Are You a Great Employee? 5 Attributes of the Best Hires

You know the competition out in the marketplace for a job is fierce. At 7.7 percent, unemployment is still riding fairly high and this means a flood of applications for every available job. As an example of just how competitive the marketplace is, let’s take a look at airline carrier US Airways: back in January, the airliner wanted to hire 450 new flight attendants, but they weren’t even remotely prepared for the flood of applications they received. The company ended up inundated with 16,500 applications for the open positions.

In a field so crowded, how do you stand out from the pack? How do you set yourself apart and show employers you really are the best person for the job? Before hitting the submit button on your application, take a look at the five attributes of the best hires and make sure you’re positioning yourself as a top-notch candidate:

Creative

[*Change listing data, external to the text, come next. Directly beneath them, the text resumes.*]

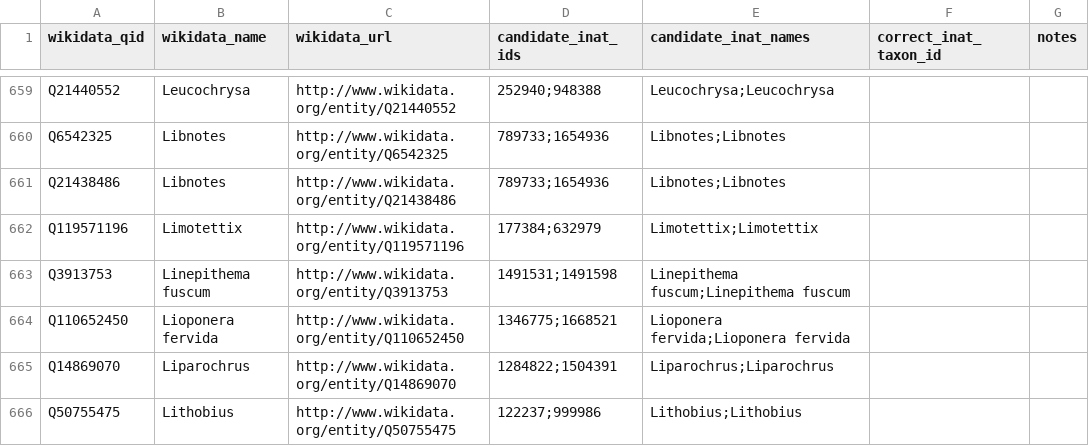
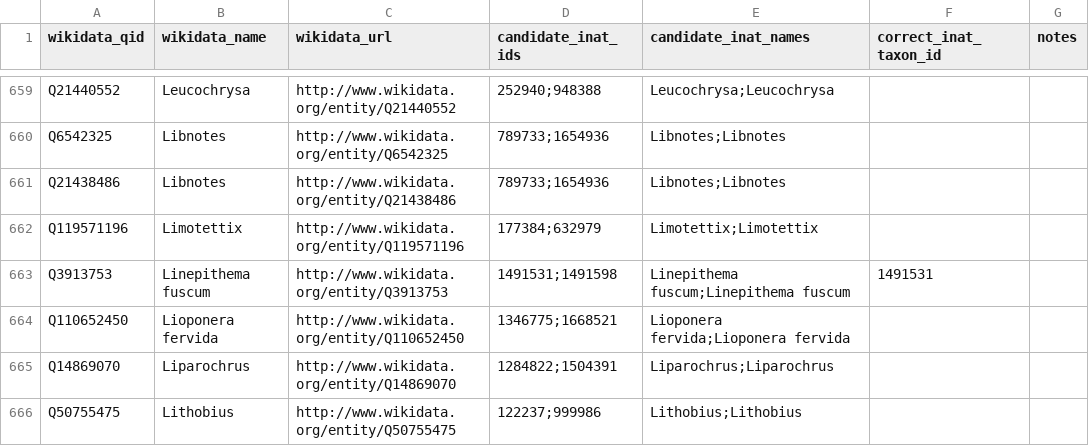
Before and after one commit to Livia-Rasp/xgboost-inat-wikidata-match, a CSV file: gold/labeling_filled.csv, drawn as a sheet; only a part is shown, gaps mark what is left out; the diff covers the shown part only.

```diff
--- a/gold/labeling_filled.csv
+++ b/gold/labeling_filled.csv
@@ -662,3 +662,3 @@ Q21438486,Libnotes,http://www.wikidata.org/entity/Q21438486,789733;1654936,Libno
 Q119571196,Limotettix,http://www.wikidata.org/entity/Q119571196,177384;632979,Limotettix;Limotettix,,
-Q3913753,Linepithema fuscum,http://www.wikidata.org/entity/Q3913753,1491531;1491598,Linepithema fuscum;Linepithema fuscum,,
+Q3913753,Linepithema fuscum,http://www.wikidata.org/entity/Q3913753,1491531;1491598,Linepithema fuscum;Linepithema fuscum,1491531,
 Q110652450,Lioponera fervida,http://www.wikidata.org/entity/Q110652450,1346775;1668521,Lioponera fervida;Lioponera fervida,,
```
Also changed, not shown: 48 edited cells elsewhere in this file.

With the field so intense, creativity might just be the answer to standing out from the crowd and getting hiring managers to notice you. All companies need creative hires—these are the people who dream up big ideas and come up with new solutions to old problems. Fostering creativity is the reason tech giants like Google offer their 20 percent time program so employees can work on new concepts.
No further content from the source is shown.